The government announced plans to roll out the two new tests yesterday.
In addition to a relatively quick result, the tests will also be able to distinguish between COVID-19 and other seasonal illnesses such as the flu.
It is thought the tests will help strengthen the UK’s response to coronavirus over the winter.
Health Secretary Matt Hancock said the new tests would be able to help “break chains of transmission quickly.”
He added: “The fact these tests can detect fly as well as COVID-19 will be hugely beneficial as we head into winter, so patients can follow the right advice to protect themselves and others.”
Concerns have been raised previously that a ‘second wave’ of coronavirus in the winter could result in even more coronavirus deaths than the first.
In a July report requested by the UK’s chief scientific adviser Sir Patrick Vallance, scientists warned there could be between 24,500 and 251,000 virus-related deaths in UK hospitals alone in a worst-case scenario.

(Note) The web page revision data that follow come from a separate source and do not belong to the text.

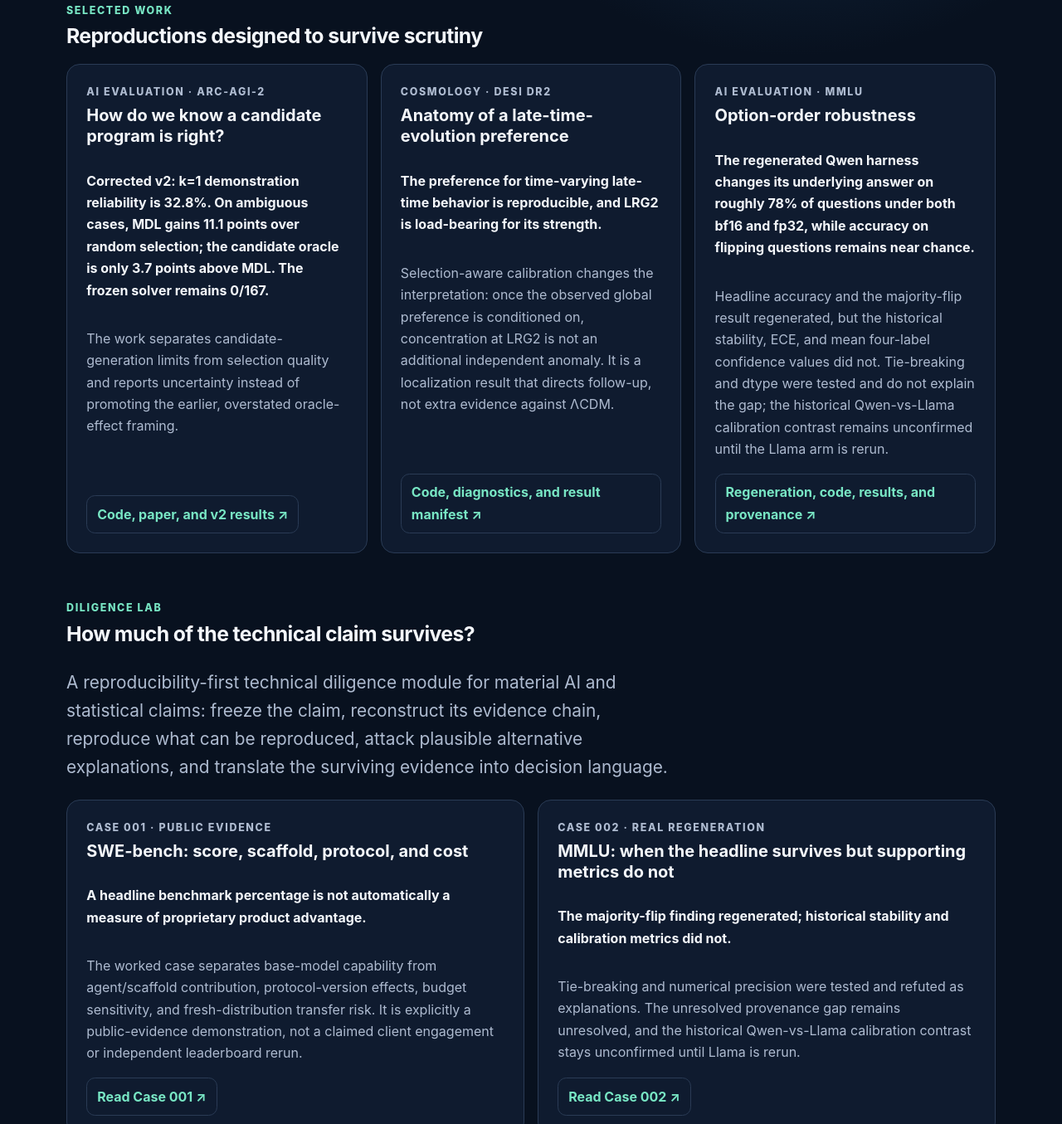
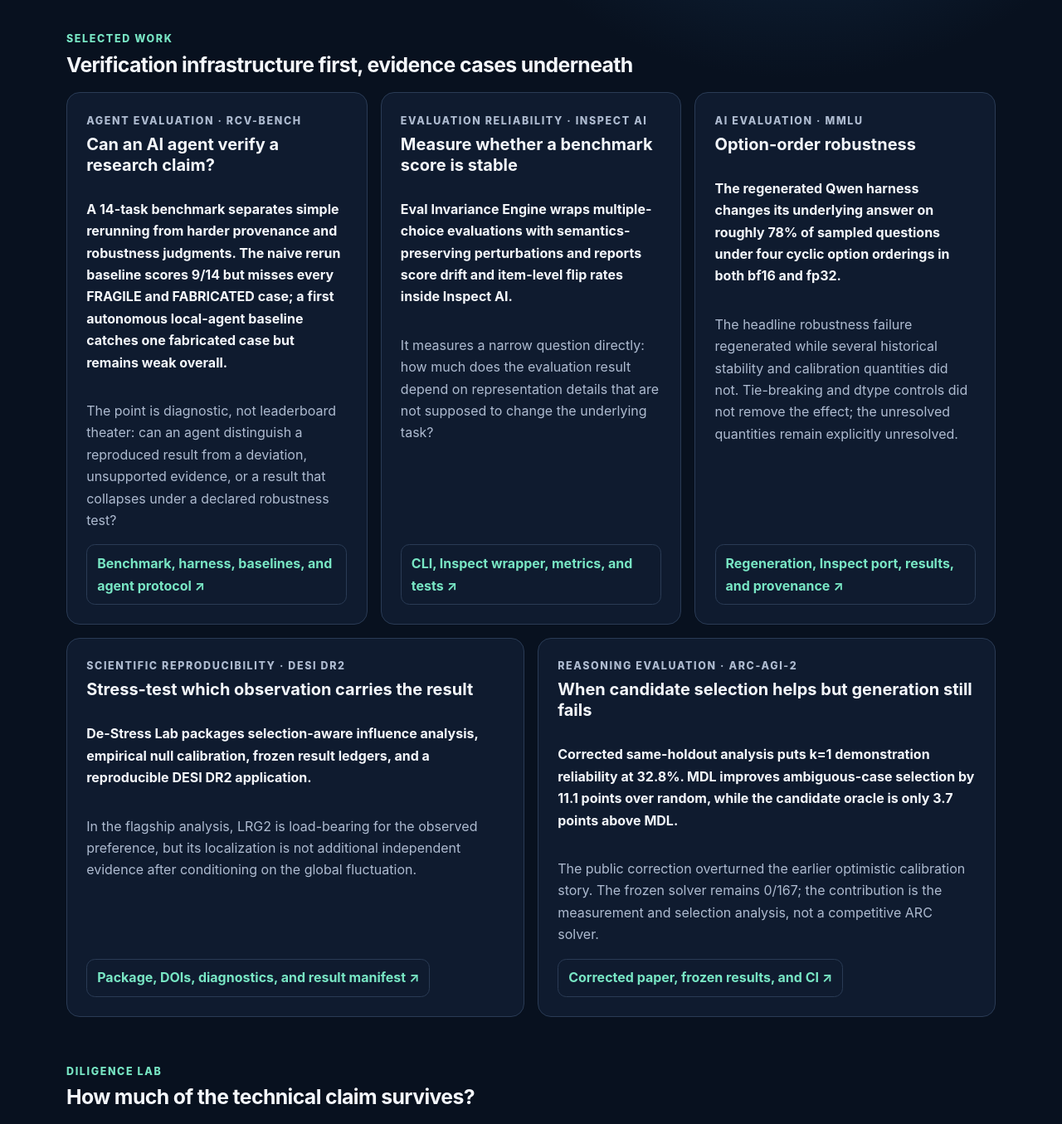
Before and after one commit to GrobeStreet/robert-morong-research, a website: page index.html in a window 1280 px wide. Shown: the part 552-1907 px from the top of the page at 83% size. Drawn offline with Linux system fonts and the light colour scheme.

Commit message:
Lead research site with verification and evaluation reliability

```diff
--- a/index.html
+++ b/index.html
@@ -6,7 +6,7 @@
     <meta name="color-scheme" content="dark" />
     <meta
       name="description"
-      content="Robert Morong &#8212; independent research in cosmology, AI evaluation, reproducibility engineering, and technical claims diligence."
+      content="Robert Morong &#8212; independent research in AI evaluation reliability, research-claim verification, reproducibility engineering, and technical claims diligence."
     />
     <title>Robert Morong &#8212; Independent Research</title>
     <style>
@@ -111,12 +111,10 @@
   <body>
     <main>
       <header>
-        <p class="eyebrow">Independent research &#183; reproducibility engineering</p>
+        <p class="eyebrow">AI evaluation &#183; research-claim verification &#183; reproducibility</p>
         <h1>Judge the work by the evidence.</h1>
         <p class="lede">
-          I&#8217;m Robert &#8220;Bobby&#8221; Morong. I independently reproduce quantitative claims,
-          stress-test the assumptions that carry them, and publish inspectable code,
-          frozen results, and explicit limits.
+          I&#8217;m Robert &#8220;Bobby&#8221; Morong. I build inspectable evaluations that test whether AI, benchmark, statistical, and technical claims survive reruns, provenance checks, held-out tests, and adversarial scrutiny. I publish the code, frozen evidence, corrections, and limits.
         </p>
         <div class="actions">
           <a class="button primary" href="#research">See the research</a>
@@ -129,56 +127,68 @@
 
       <section id="research">
         <p class="eyebrow">Selected work</p>
-        <h2>Reproductions designed to survive scrutiny</h2>
+        <h2>Verification infrastructure first, evidence cases underneath</h2>
         <div class="grid">
           <article class="card">
-            <p class="eyebrow">AI evaluation &#183; ARC-AGI-2</p>
-            <h3>How do we know a candidate program is right?</h3>
+            <p class="eyebrow">Agent evaluation &#183; RCV-Bench</p>
+            <h3>Can an AI agent verify a research claim?</h3>
             <p class="result">
-              Corrected v2: k=1 demonstration reliability is 32.8%. On ambiguous
-              cases, MDL gains 11.1 points over random selection; the candidate
-              oracle is only 3.7 points above MDL. The frozen solver remains 0/167.
+              A 14-task benchmark separates simple rerunning from harder provenance and robustness judgments. The naive rerun baseline scores 9/14 but misses every FRAGILE and FABRICATED case; a first autonomous local-agent baseline catches one fabricated case but remains weak overall.
             </p>
             <p>
-              The work separates candidate-generation limits from selection quality
-              and reports uncertainty instead of promoting the earlier, overstated
-              oracle-effect framing.
+              The point is diagnostic, not leaderboard theater: can an agent distinguish a reproduced result from a deviation, unsupported evidence, or a result that collapses under a declared robustness test?
             </p>
-            <a class="project-link" href="https://github.com/GrobeStreet/arc-agi-2-occam-baseline">Code, paper, and v2 results &#8599;</a>
+            <a class="project-link" href="https://github.com/GrobeStreet/rcv-bench">Benchmark, harness, baselines, and agent protocol &#8599;</a>
           </article>
 
           <article class="card">
-            <p class="eyebrow">Cosmology &#183; DESI DR2</p>
-            <h3>Anatomy of a late-time-evolution preference</h3>
+            <p class="eyebrow">Evaluation reliability &#183; Inspect AI</p>
+            <h3>Measure whether a benchmark score is stable</h3>
             <p class="result">
-              The preference for time-varying late-time behavior is reproducible,
-              and LRG2 is load-bearing for its strength.
+              Eval Invariance Engine wraps multiple-choice evaluations with semantics-preserving perturbations and reports score drift and item-level flip rates inside Inspect AI.
             </p>
             <p>
-              Selection-aware calibration changes the interpretation: once the
-              observed global preference is conditioned on, concentration at LRG2
-              is not an additional independent anomaly. It is a localization result
-              that directs follow-up, not extra evidence against &#923;CDM.
+              It measures a narrow question directly: how much does the evaluation result depend on representation details that are not supposed to change the underlying task?
             </p>
-            <a class="project-link" href="https://github.com/GrobeStreet/de-stress-lab">Code, diagnostics, and result manifest &#8599;</a>
+            <a class="project-link" href="https://github.com/GrobeStreet/eval-invariance-engine">CLI, Inspect wrapper, metrics, and tests &#8599;</a>
           </article>
 
           <article class="card">
             <p class="eyebrow">AI evaluation &#183; MMLU</p>
             <h3>Option-order robustness</h3>
             <p class="result">
-              The regenerated Qwen harness changes its underlying answer on roughly
-              78% of questions under both bf16 and fp32, while accuracy on flipping
-              questions remains near chance.
+              The regenerated Qwen harness changes its underlying answer on roughly 78% of sampled questions under four cyclic option orderings in both bf16 and fp32.
             </p>
             <p>
-              Headline accuracy and the majority-flip result regenerated, but the
-              historical stability, ECE, and mean four-label confidence values did
-              not. Tie-breaking and dtype were tested and do not explain the gap;
-              the historical Qwen-vs-Llama calibration contrast remains unconfirmed
-              until the Llama arm is rerun.
+              The headline robustness failure regenerated while several historical stability and calibration quantities did not. Tie-breaking and dtype controls did not remove the effect; the unresolved quantities remain explicitly unresolved.
             </p>
-            <a class="project-link" href="https://github.com/GrobeStreet/mmlu-robustness-audit">Regeneration, code, results, and provenance &#8599;</a>
+            <a class="project-link" href="https://github.com/GrobeStreet/mmlu-robustness-audit">Regeneration, Inspect port, results, and provenance &#8599;</a>
+          </article>
+        </div>
+
+        <div class="grid two" style="margin-top: 1rem;">
+          <article class="card">
+            <p class="eyebrow">Scientific reproducibility &#183; DESI DR2</p>
+            <h3>Stress-test which observation carries the result</h3>
+            <p class="result">
+              De-Stress Lab packages selection-aware influence analysis, empirical null calibration, frozen result ledgers, and a reproducible DESI DR2 application.
+            </p>
+            <p>
+              In the flagship analysis, LRG2 is load-bearing for the observed preference, but its localization is not additional independent evidence after conditioning on the global fluctuation.
+            </p>
+            <a class="project-link" href="https://github.com/GrobeStreet/de-stress-lab">Package, DOIs, diagnostics, and result manifest &#8599;</a>
+          </article>
+
+          <article class="card">
+            <p class="eyebrow">Reasoning evaluation &#183; ARC-AGI-2</p>
+            <h3>When candidate selection helps but generation still fails</h3>
+            <p class="result">
+              Corrected same-holdout analysis puts k=1 demonstration reliability at 32.8%. MDL improves ambiguous-case selection by 11.1 points over random, while the candidate oracle is only 3.7 points above MDL.
+            </p>
+            <p>
+              The public correction overturned the earlier optimistic calibration story. The frozen solver remains 0/167; the contribution is the measurement and selection analysis, not a competitive ARC solver.
+            </p>
+            <a class="project-link" href="https://github.com/GrobeStreet/arc-agi-2-occam-baseline">Corrected paper, frozen results, and CI &#8599;</a>
           </article>
         </div>
       </section>
@@ -246,7 +256,7 @@
       </section>
 
       <footer>
-        Robert Morong &#183; Independent researcher in cosmology and AI evaluation &#183;
+        Robert Morong &#183; Independent research engineer in AI evaluation reliability and research-claim verification &#183;
         <a href="https://github.com/GrobeStreet">Public work</a> &#183;
         <a href="mailto:bobbyopsassistant@gmail.com">Email</a>
       </footer>
```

These deaths would peak around January and February, the scientists said.